Age: March 27th, 1993 (29 years old)
Traditional Stats: .274/.367/.433, 16 HR, 53 XBH, 64 RBI, 71 R, 116 K, 673 PA
Advanced Stats: 17.2% K%, 10.5% BB%, 134 wRC+, .353 wOBA, 5.4 fWAR
Outside of Aaron Judge, Brandon Nimmo just might be the most valuable outfielder available in free agency this offseason. Nimmo has worked hard to turn himself into an above-average defensive center fielder. Pair the defense with his great on-base prowess, and you have one of the best all-around talents in baseball.
Nimmo is the top center fielder on the free agent market, as he is sure to become one of the most sought-after players in baseball in a few weeks once free agency begins.
Brandon Nimmo’s Path to Free Agency
Brandon Nimmo’s unlikely to path to MLB stardom began in Cheyenne, Wyoming, one of three states that does not offer high school baseball.
Nimmo played American Legion Baseball instead, where he drew interest from MLB scouts and was eventually drafted with the 13th overall pick in the 2011 MLB Draft, making him the highest-drafted player to ever come out of Wyoming.

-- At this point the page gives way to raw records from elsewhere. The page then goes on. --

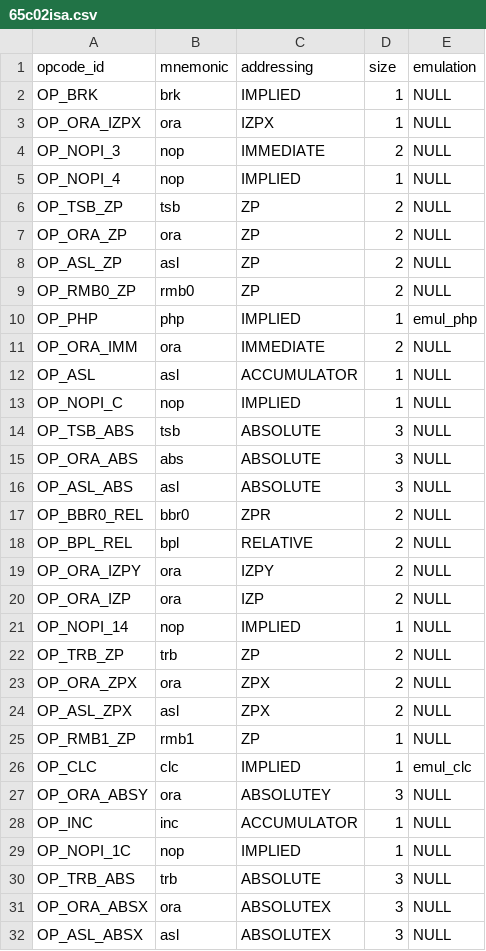
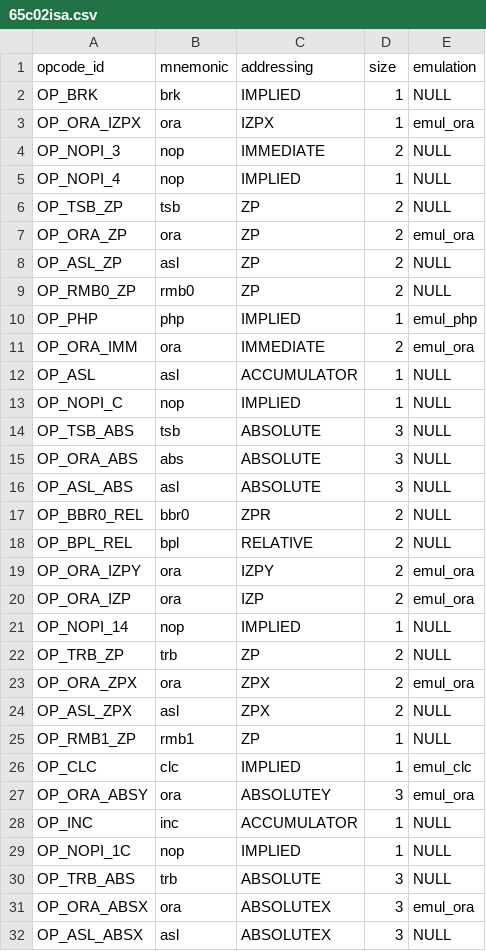
Before and after one commit to rkujawa/rk65c02, a CSV file: src/65c02isa.csv, drawn as a sheet; only a part is shown; the diff covers the shown part only.

Commit message:
Add ORA and EOR emulation.

```diff
--- a/src/65c02isa.csv
+++ b/src/65c02isa.csv
@@ -2,3 +2,3 @@ opcode_id,mnemonic,addressing,size,emulation
 OP_BRK,"brk",IMPLIED,1,NULL
-OP_ORA_IZPX,"ora",IZPX,1,NULL
+OP_ORA_IZPX,"ora",IZPX,1,emul_ora
 OP_NOPI_3,"nop",IMMEDIATE,2,NULL
@@ -6,3 +6,3 @@ OP_NOPI_4,"nop",IMPLIED,1,NULL
 OP_TSB_ZP,"tsb",ZP,2,NULL
-OP_ORA_ZP,"ora",ZP,2,NULL
+OP_ORA_ZP,"ora",ZP,2,emul_ora
 OP_ASL_ZP,"asl",ZP,2,NULL
@@ -10,3 +10,3 @@ OP_RMB0_ZP,"rmb0",ZP,2,NULL
 OP_PHP,"php",IMPLIED,1,emul_php
-OP_ORA_IMM,"ora",IMMEDIATE,2,NULL
+OP_ORA_IMM,"ora",IMMEDIATE,2,emul_ora
 OP_ASL,"asl",ACCUMULATOR,1,NULL
@@ -18,7 +18,7 @@ OP_BBR0_REL,"bbr0",ZPR,2,NULL
 OP_BPL_REL,"bpl",RELATIVE,2,NULL
-OP_ORA_IZPY,"ora",IZPY,2,NULL
-OP_ORA_IZP,"ora",IZP,2,NULL
+OP_ORA_IZPY,"ora",IZPY,2,emul_ora
+OP_ORA_IZP,"ora",IZP,2,emul_ora
 OP_NOPI_14,"nop",IMPLIED,1,NULL
 OP_TRB_ZP,"trb",ZP,2,NULL
-OP_ORA_ZPX,"ora",ZPX,2,NULL
+OP_ORA_ZPX,"ora",ZPX,2,emul_ora
 OP_ASL_ZPX,"asl",ZPX,2,NULL
@@ -26,3 +26,3 @@ OP_RMB1_ZP,"rmb1",ZP,1,NULL
 OP_CLC,"clc",IMPLIED,1,emul_clc
-OP_ORA_ABSY,"ora",ABSOLUTEY,3,NULL
+OP_ORA_ABSY,"ora",ABSOLUTEY,3,emul_ora
 OP_INC,"inc",ACCUMULATOR,1,NULL
@@ -30,3 +30,3 @@ OP_NOPI_1C,"nop",IMPLIED,1,NULL
 OP_TRB_ABS,"trb",ABSOLUTE,3,NULL
-OP_ORA_ABSX,"ora",ABSOLUTEX,3,NULL
+OP_ORA_ABSX,"ora",ABSOLUTEX,3,emul_ora
 OP_ASL_ABSX,"asl",ABSOLUTEX,3,NULL
```
Also changed, not shown: 9 edited cells elsewhere in this file, 1 other file.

After spending hist first five years of professional baseball playing exclusively in the minor leagues, Nimmo finally earned a promotion to the big league club on June 26th, 2016, replacing a slumping Michael Conforto on the MLB roster. The 23-year-old split the season going back and forth between the majors and Triple-A, but appeared in his first 32 big league games. Nimmo fared well enough, hitting .274/.338/.329, with a 89 wRC+.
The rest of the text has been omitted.